The whole set of entries is to be restated word for word.

------------------------

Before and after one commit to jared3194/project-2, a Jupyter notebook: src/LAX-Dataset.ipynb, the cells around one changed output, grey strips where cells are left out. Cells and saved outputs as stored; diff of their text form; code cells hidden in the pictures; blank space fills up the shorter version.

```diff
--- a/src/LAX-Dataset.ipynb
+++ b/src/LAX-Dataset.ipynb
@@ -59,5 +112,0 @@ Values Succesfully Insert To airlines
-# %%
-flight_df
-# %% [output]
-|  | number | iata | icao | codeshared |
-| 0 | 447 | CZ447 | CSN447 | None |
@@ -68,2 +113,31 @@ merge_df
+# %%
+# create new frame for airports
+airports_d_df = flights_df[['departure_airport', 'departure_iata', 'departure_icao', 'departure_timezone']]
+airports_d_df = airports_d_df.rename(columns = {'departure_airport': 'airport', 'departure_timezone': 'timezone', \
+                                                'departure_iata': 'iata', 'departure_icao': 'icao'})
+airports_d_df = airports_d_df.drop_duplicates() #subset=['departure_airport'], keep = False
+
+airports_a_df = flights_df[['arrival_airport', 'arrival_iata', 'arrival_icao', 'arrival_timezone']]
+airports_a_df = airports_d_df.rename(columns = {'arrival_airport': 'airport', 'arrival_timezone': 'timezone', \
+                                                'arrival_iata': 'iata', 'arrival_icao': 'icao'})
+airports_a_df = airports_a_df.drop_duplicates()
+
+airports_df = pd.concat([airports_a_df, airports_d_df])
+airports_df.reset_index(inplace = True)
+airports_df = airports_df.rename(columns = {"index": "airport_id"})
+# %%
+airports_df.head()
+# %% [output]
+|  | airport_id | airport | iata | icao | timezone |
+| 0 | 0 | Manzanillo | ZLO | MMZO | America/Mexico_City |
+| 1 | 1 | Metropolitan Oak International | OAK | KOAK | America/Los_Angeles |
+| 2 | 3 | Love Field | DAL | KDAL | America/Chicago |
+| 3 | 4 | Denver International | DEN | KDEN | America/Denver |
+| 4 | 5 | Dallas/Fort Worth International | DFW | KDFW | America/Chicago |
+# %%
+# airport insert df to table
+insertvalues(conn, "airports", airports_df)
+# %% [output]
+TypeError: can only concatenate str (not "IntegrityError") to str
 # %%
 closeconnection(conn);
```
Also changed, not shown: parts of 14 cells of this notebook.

------------------------

• Exercise answer
Before and after one commit to jared3194/project-2, a Jupyter notebook: src/LAX-Dataset.ipynb, the cells around one changed output, grey strips where cells are left out. Cells and saved outputs as stored; diff of their text form; code cells hidden in the pictures; blank space fills up the shorter version.

```diff
--- a/src/LAX-Dataset.ipynb
+++ b/src/LAX-Dataset.ipynb
@@ -59,5 +112,0 @@ Values Succesfully Insert To airlines
-# %%
-flight_df
-# %% [output]
-|  | number | iata | icao | codeshared |
-| 0 | 447 | CZ447 | CSN447 | None |
@@ -68,2 +113,31 @@ merge_df
+# %%
+# create new frame for airports
+airports_d_df = flights_df[['departure_airport', 'departure_iata', 'departure_icao', 'departure_timezone']]
+airports_d_df = airports_d_df.rename(columns = {'departure_airport': 'airport', 'departure_timezone': 'timezone', \
+                                                'departure_iata': 'iata', 'departure_icao': 'icao'})
+airports_d_df = airports_d_df.drop_duplicates() #subset=['departure_airport'], keep = False
+
+airports_a_df = flights_df[['arrival_airport', 'arrival_iata', 'arrival_icao', 'arrival_timezone']]
+airports_a_df = airports_d_df.rename(columns = {'arrival_airport': 'airport', 'arrival_timezone': 'timezone', \
+                                                'arrival_iata': 'iata', 'arrival_icao': 'icao'})
+airports_a_df = airports_a_df.drop_duplicates()
+
+airports_df = pd.concat([airports_a_df, airports_d_df])
+airports_df.reset_index(inplace = True)
+airports_df = airports_df.rename(columns = {"index": "airport_id"})
+# %%
+airports_df.head()
+# %% [output]
+|  | airport_id | airport | iata | icao | timezone |
+| 0 | 0 | Manzanillo | ZLO | MMZO | America/Mexico_City |
+| 1 | 1 | Metropolitan Oak International | OAK | KOAK | America/Los_Angeles |
+| 2 | 3 | Love Field | DAL | KDAL | America/Chicago |
+| 3 | 4 | Denver International | DEN | KDEN | America/Denver |
+| 4 | 5 | Dallas/Fort Worth International | DFW | KDFW | America/Chicago |
+# %%
+# airport insert df to table
+insertvalues(conn, "airports", airports_df)
+# %% [output]
+TypeError: can only concatenate str (not "IntegrityError") to str
 # %%
 closeconnection(conn);
```
Also changed, not shown: parts of 14 cells of this notebook.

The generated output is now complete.